Some thoughts on the three as-yet undecided Senate seats:
Democrats should reverse course and seat Roland Burris as the senator from Illinois; Burris should announce that he will not run for reelection in 2010. For all the apparent strength of the case against Illinois governor Ron Balagojevich (D), he has not been convicted of anything (indeed, there is some chance that he will not be, given the difficulty of proving cases involving political favor-trading). There is, as far as I know, no suspicion of anything untoward in Burris' background, his relationship with the governor or his appointment. Despite the unsavory atmosphere surrounding the appointment, if he is willing to serve under a cloud (and he certainly appears to be), he should be seated.

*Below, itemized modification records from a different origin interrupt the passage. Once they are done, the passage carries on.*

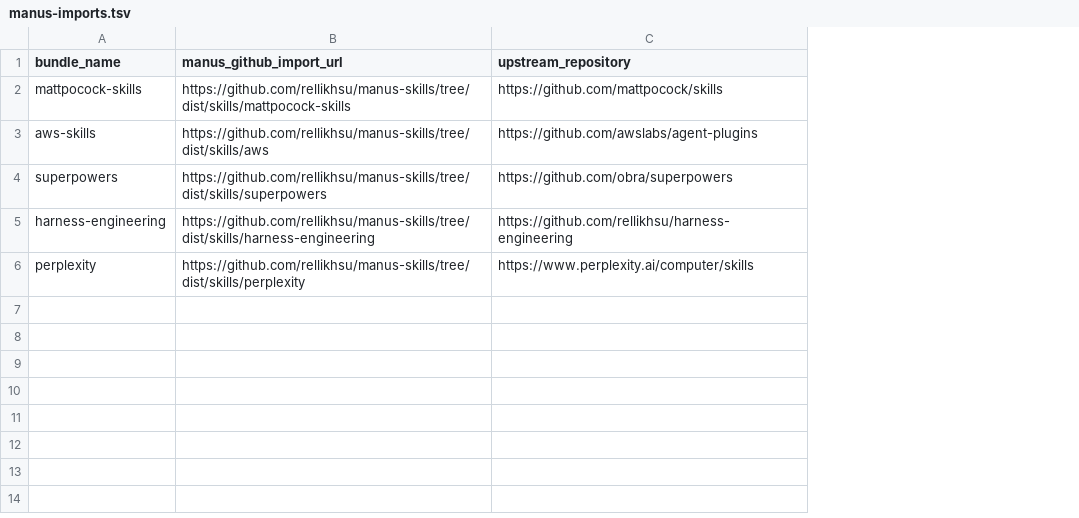
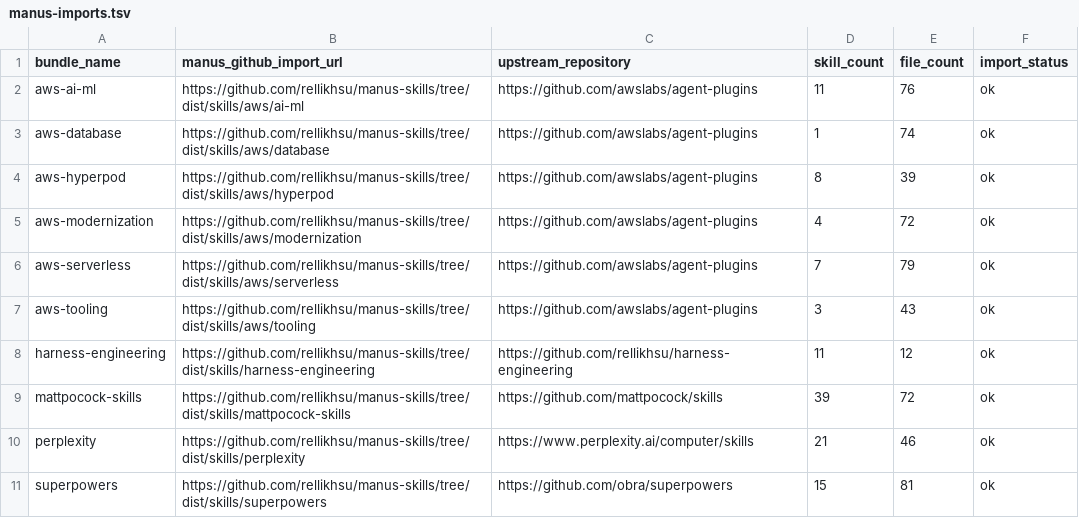
Before and after one commit to rellikhsu/manus-skills, a TSV file: metadata/manus-imports.tsv, drawn as a sheet; removed rows and columns are numbered as before the commit, all else as after; the diff names each change by its address in the sheet, - before the commit and + after, or states it on an @@ line.

Commit message:
fix(dist): size every bundle for the Manus 100-file import limit
Manus imports one GitHub subdirectory per skill bundle and refuses any tree
with more than 100 files, so the repository root (640 files) and whole
namespaces such as aws (378) or mattpocock-skills (110) could never be
imported.

The dist transform now has four deterministic passes:

* prune files no Manus runtime reads (38 per-child agents/openai.yaml
  manifests for other CLIs) and the directories left empty;
* prefix child frontmatter names with the namespace, unchanged behaviour;
* split namespaces declared in metadata/manus-bundles.tsv into thematic
  bundles, each with a generated navigation root, so aws publishes as
  serverless, ai-ml, hyperpod, modernization, database and tooling;
* publish metadata/manus-imports.tsv with per-bundle skill and file counts
  and fail when a bundle crosses the limit.

Splitting never renames a skill: children keep the upstream "<namespace>:"
prefix, and sibling relative links still resolve because a bundle holds both
ends of every link. Verified against the real tree: 10 bundles, largest 81
files, byte-identical on a second run, and zero new broken links.

bundle_layout.py owns the layout, the limit and the manifest, so sync-skills.sh
on main and transform-for-manus.py on dist emit the same import list; the
workflow now gates on that budget before publishing.

Also drops the obsolete one-off prefix-harness-skills.py and adds .gitignore.

```diff
--- a/metadata/manus-imports.tsv
+++ b/metadata/manus-imports.tsv
+column D (skill_count), row 9: 39; row 11: 15
+column E (file_count), row 9: 72; row 11: 81
+column F (import_status), row 9: ok; row 11: ok
+row 2: aws-ai-ml | https://github.com/rellikhsu/manus-skills/tree/dist/skills/aws/ai-ml | https://github.com/awslabs/agent-plugins | 11 | 76 | ok
+row 3: aws-database | https://github.com/rellikhsu/manus-skills/tree/dist/skills/aws/database | https://github.com/awslabs/agent-plugins | 1 | 74 | ok
+row 4: aws-hyperpod | https://github.com/rellikhsu/manus-skills/tree/dist/skills/aws/hyperpod | https://github.com/awslabs/agent-plugins | 8 | 39 | ok
+row 5: aws-modernization | https://github.com/rellikhsu/manus-skills/tree/dist/skills/aws/modernization | https://github.com/awslabs/agent-plugins | 4 | 72 | ok
+row 6: aws-serverless | https://github.com/rellikhsu/manus-skills/tree/dist/skills/aws/serverless | https://github.com/awslabs/agent-plugins | 7 | 79 | ok
+row 7: aws-tooling | https://github.com/rellikhsu/manus-skills/tree/dist/skills/aws/tooling | https://github.com/awslabs/agent-plugins | 3 | 43 | ok
@@ row 5 moved to row 8: harness-engineering @@
-row 3: aws-skills | https://github.com/rellikhsu/manus-skills/tree/dist/skills/aws | https://github.com/awslabs/agent-plugins
@@ row 6 moved to row 10: perplexity @@
```
Also changed, not shown: metadata/skill-sources.tsv, 11 other files.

Democrats should not attempt to seat Al Franken until the process of law has worked its way out in Minnesota. Although Franken has "surged" to a lead of more than 200 votes, that is still and infinitesimal margin. Norm Coleman (R.MN--although his term expires tomorrow) has said he will go to court, as is his right. The Senate--that is, the Democratic caucus--should stand aside and let Minnesota decide the race, as it is entitled to do under the Constitution.

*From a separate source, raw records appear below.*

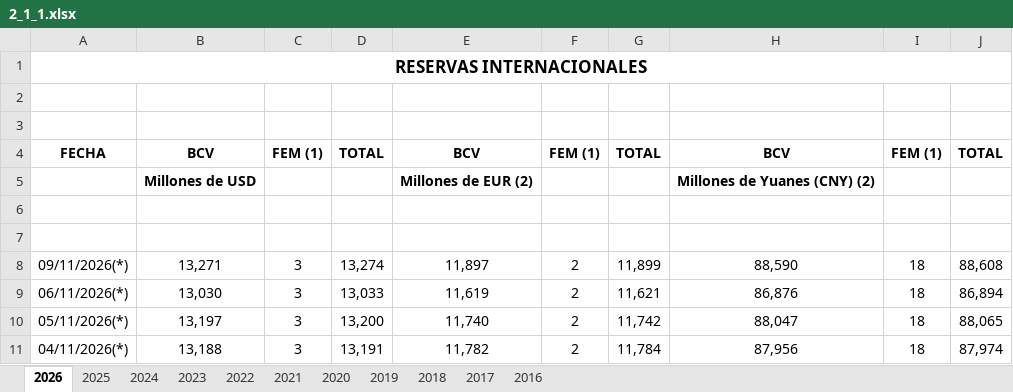
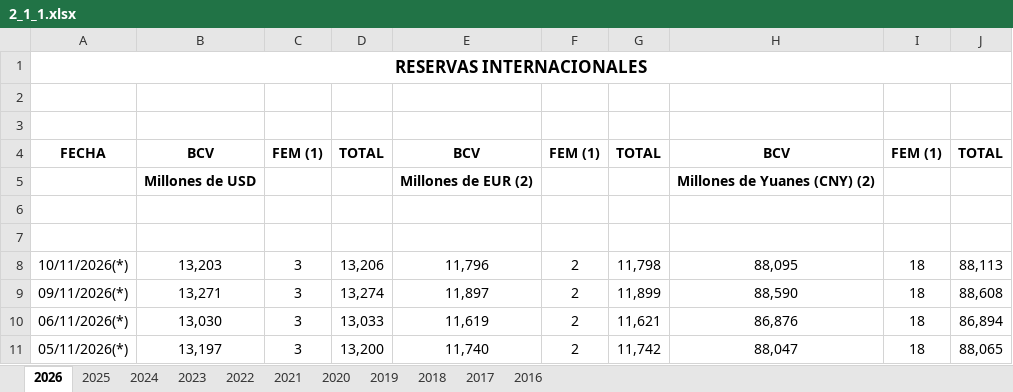
Before and after one commit to raulmarquezmata/monitorvenezuela, an Excel workbook: data/archivo/bcv/2_1_1.xlsx, sheet 2026, drawn as a sheet; only a part is shown; the shorter side is filled out with more unchanged rows; values as stored, in another font and other column widths than the file's, no borders; the diff names each change by its address in the sheet, - before the commit and + after, or states it on an @@ line.

Commit message:
Robots: documentos descargados (2026-11-11)

```diff
--- a/data/archivo/bcv/2_1_1.xlsx (sheet 2026)
+++ b/data/archivo/bcv/2_1_1.xlsx (sheet 2026)
+row 8: 10/11/2026(*) | 13,203 | 3 | 13,206 | 11,796 | 2 | 11,798 | 88,095 | 18 | 88,113
```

In New York, the candidacy of Caroline Kennedy has been talked up and talked down and, as of the past twenty-four hours, talked up again. Attractive as she is, picking her could engender not only talk of elitism among Democrats (the GOP is desperate for ANY point of leverage), but conflict between Gov. David Paterson (D) and many powerful political figures in New York, in all likelihood without gaining him a reputation for independence that he could use when he has to run in 2010. New York has many qualified candidates. One of them is Rep. Carolyn Maloney (D.NY). A lifelong Republican until her husband was killed in a massacre on the Long Island Railroad, she became a Democrat when Republicans would not support gun control. She has been an effective legislator, she knows her way around Washington, she is not one of the state's powerful political families, she's a woman, and she's not from New York City--all points in her favor. Paterson could do a lot worse--for the nation, the state, the Democratic Party and himself--than to pick her.